** Work request **
The answer is an exact repetition of every entry, with all images left out.

** Data for review **
•••••
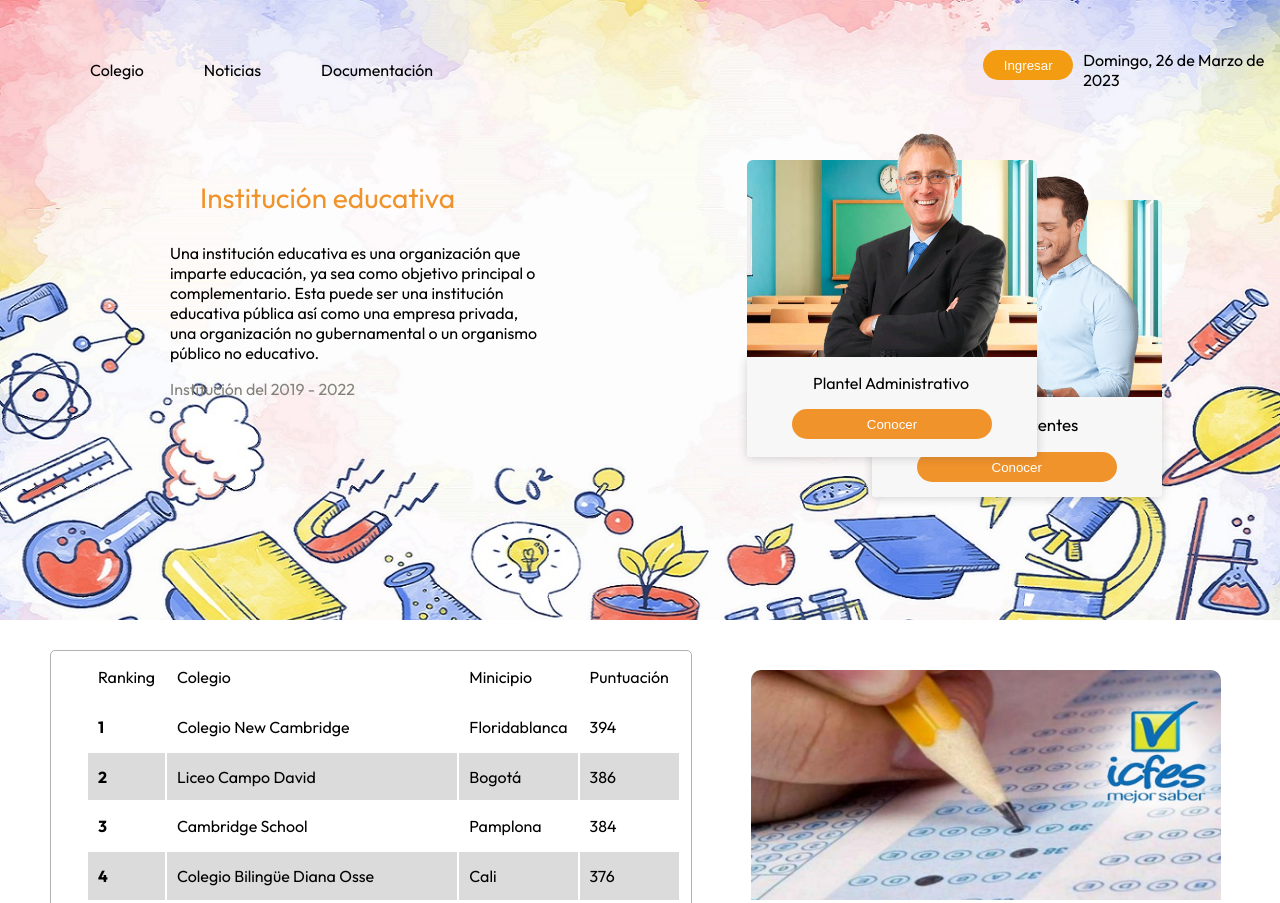
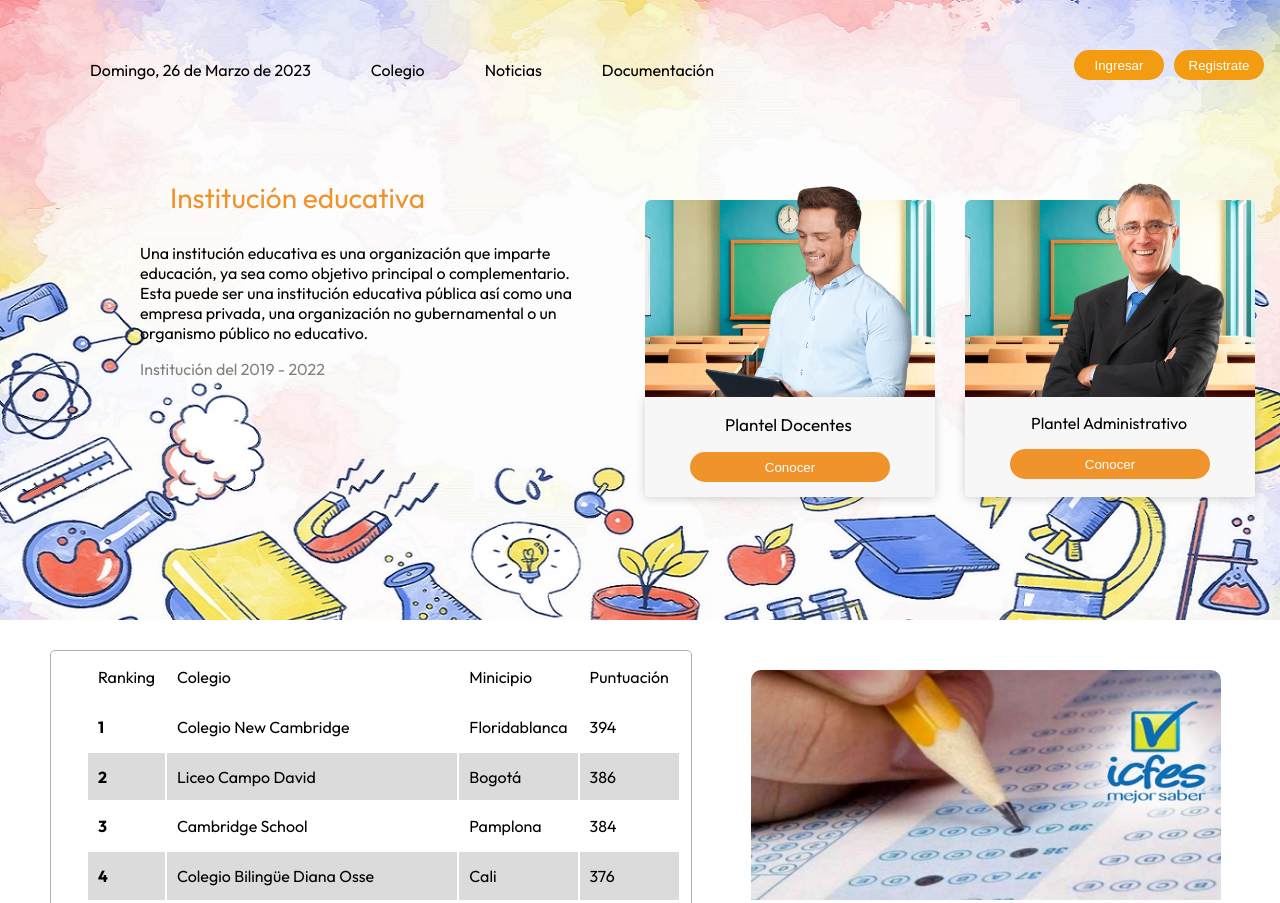
Before and after one commit to Yesid226/ProyectoSena, a plain HTML site: page index.html in a window 1280 px wide. Shown: the top 903 px of the page. Drawn offline with Linux system fonts and the light colour scheme.

Commit message:
Act
Act index

```diff
--- a/index.html
+++ b/index.html
@@ -17,6 +17,7 @@
 
                 <div class="lista">
                     <ul>
+                        <li class="fecha"></li>
                         <li><a href="">Colegio</a></li>
                         <li><a href="#submain">Noticias</a></li>
                         <li><a href="">Documentación</a></li>
@@ -25,7 +26,7 @@
                 <div class="lista2">
                     <ul>
                         <li><a href="login/login.html"><button class="ingresar">Ingresar</button></a></li>
-                        <li class="fecha"></li>
+                        <li><a href="login/registro.html"><button class="registrate">Registrate</button></a></li>
                     </ul>
                 </div>
 
@@ -172,7 +173,6 @@
                     <a href="#" title="Facebook"><i class="fa fa-facebook"></i></a>
                 </div>
                 <ul class="list-inline">
-                    <li class="list-inline-item"><a href="login/registro.html">Registrate</a></li>
                     <li class="list-inline-item"><a href="#">Preguntas frecuentes</a></li>
                     <li class="list-inline-item"><a href="#">Inicio</a></li>
                     <li class="list-inline-item"><a href="#">Contáctanos</a></li>
--- a/style/styleIndex.css
+++ b/style/styleIndex.css
@@ -51,7 +51,7 @@ body{
 }
 
 .lista2{
-    margin-left: 490px;
+    margin-left: 300px;
 }
 
 .lista2 ul li{
@@ -68,9 +68,24 @@ body{
     width: 90px;
 }
 
+.lista2 .registrate{
+    color: #fff;
+    background-color: #f39c12;
+    cursor: pointer;
+    border: none;
+    border-radius: 50px;
+    height: 30px;
+    width: 90px;
+}
+
+.lista2 .registrate:hover{
+    transform: scale(1.040,1.040);
+    background-color: #e9ad4d;
+}
+
 .lista2 .ingresar:hover{
     transform: scale(1.040,1.040);
-    background-color: #f1a222;
+    background-color: #e9ad4d;
 }
 
 .lista2 .idioma{
@@ -90,7 +105,7 @@ body{
 
 .texts{
     width: 35%;
-    margin-left: 170px;
+    margin-left: 140px;
 }
 
 .texts .tit{
@@ -105,16 +120,16 @@ body{
 }
 
 .cards{
-    margin-left: 200px;
+    display: flex;
     margin-top: 100px;
     width: 640px;
 }
 
 .cards .card{
-    margin-left: 110px;
+    margin-left: 40px;
     border-radius: 7px;
     height: 300px;
-    width: 320px;
+    width: 280px;
 }
 
 .card .imgs{
@@ -124,6 +139,7 @@ body{
 
 .card .imgs .profesor1{
     transform: scale(1.3,1.3);
+    top: 10px;
 }
 
 .card .tablero1{
@@ -172,20 +188,6 @@ body{
 .btn-docentes:hover{
     transform: scale(1.030,1.030);
     background-color: #ee9e42;
-}
-
-.card1{
-    position: relative;
-}
-
-.card1:hover{
-    z-index: 1;
-}
-
-.card2{
-    top: 160px;
-    left: 620px;
-    position: absolute;
 }
 
 .card2 .textsCard2 p{
@@ -298,7 +300,7 @@ tr, td{
 
   .footer-basic .list-inline{
     display: inline-flex;
-    margin-left: 450px;
+    margin-left: 500px;
   }
 
   .footer-basic li {
```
•••••
** Expected output **
Before and after one commit to Yesid226/ProyectoSena, a plain HTML site: page index.html in a window 1280 px wide. Shown: the top 903 px of the page. Drawn offline with Linux system fonts and the light colour scheme.

Commit message:
Act
Act index

```diff
--- a/index.html
+++ b/index.html
@@ -17,6 +17,7 @@
 
                 <div class="lista">
                     <ul>
+                        <li class="fecha"></li>
                         <li><a href="">Colegio</a></li>
                         <li><a href="#submain">Noticias</a></li>
                         <li><a href="">Documentación</a></li>
@@ -25,7 +26,7 @@
                 <div class="lista2">
                     <ul>
                         <li><a href="login/login.html"><button class="ingresar">Ingresar</button></a></li>
-                        <li class="fecha"></li>
+                        <li><a href="login/registro.html"><button class="registrate">Registrate</button></a></li>
                     </ul>
                 </div>
 
@@ -172,7 +173,6 @@
                     <a href="#" title="Facebook"><i class="fa fa-facebook"></i></a>
                 </div>
                 <ul class="list-inline">
-                    <li class="list-inline-item"><a href="login/registro.html">Registrate</a></li>
                     <li class="list-inline-item"><a href="#">Preguntas frecuentes</a></li>
                     <li class="list-inline-item"><a href="#">Inicio</a></li>
                     <li class="list-inline-item"><a href="#">Contáctanos</a></li>
--- a/style/styleIndex.css
+++ b/style/styleIndex.css
@@ -51,7 +51,7 @@ body{
 }
 
 .lista2{
-    margin-left: 490px;
+    margin-left: 300px;
 }
 
 .lista2 ul li{
@@ -68,9 +68,24 @@ body{
     width: 90px;
 }
 
+.lista2 .registrate{
+    color: #fff;
+    background-color: #f39c12;
+    cursor: pointer;
+    border: none;
+    border-radius: 50px;
+    height: 30px;
+    width: 90px;
+}
+
+.lista2 .registrate:hover{
+    transform: scale(1.040,1.040);
+    background-color: #e9ad4d;
+}
+
 .lista2 .ingresar:hover{
     transform: scale(1.040,1.040);
-    background-color: #f1a222;
+    background-color: #e9ad4d;
 }
 
 .lista2 .idioma{
@@ -90,7 +105,7 @@ body{
 
 .texts{
     width: 35%;
-    margin-left: 170px;
+    margin-left: 140px;
 }
 
 .texts .tit{
@@ -105,16 +120,16 @@ body{
 }
 
 .cards{
-    margin-left: 200px;
+    display: flex;
     margin-top: 100px;
     width: 640px;
 }
 
 .cards .card{
-    margin-left: 110px;
+    margin-left: 40px;
     border-radius: 7px;
     height: 300px;
-    width: 320px;
+    width: 280px;
 }
 
 .card .imgs{
@@ -124,6 +139,7 @@ body{
 
 .card .imgs .profesor1{
     transform: scale(1.3,1.3);
+    top: 10px;
 }
 
 .card .tablero1{
@@ -172,20 +188,6 @@ body{
 .btn-docentes:hover{
     transform: scale(1.030,1.030);
     background-color: #ee9e42;
-}
-
-.card1{
-    position: relative;
-}
-
-.card1:hover{
-    z-index: 1;
-}
-
-.card2{
-    top: 160px;
-    left: 620px;
-    position: absolute;
 }
 
 .card2 .textsCard2 p{
@@ -298,7 +300,7 @@ tr, td{
 
   .footer-basic .list-inline{
     display: inline-flex;
-    margin-left: 450px;
+    margin-left: 500px;
   }
 
   .footer-basic li {
```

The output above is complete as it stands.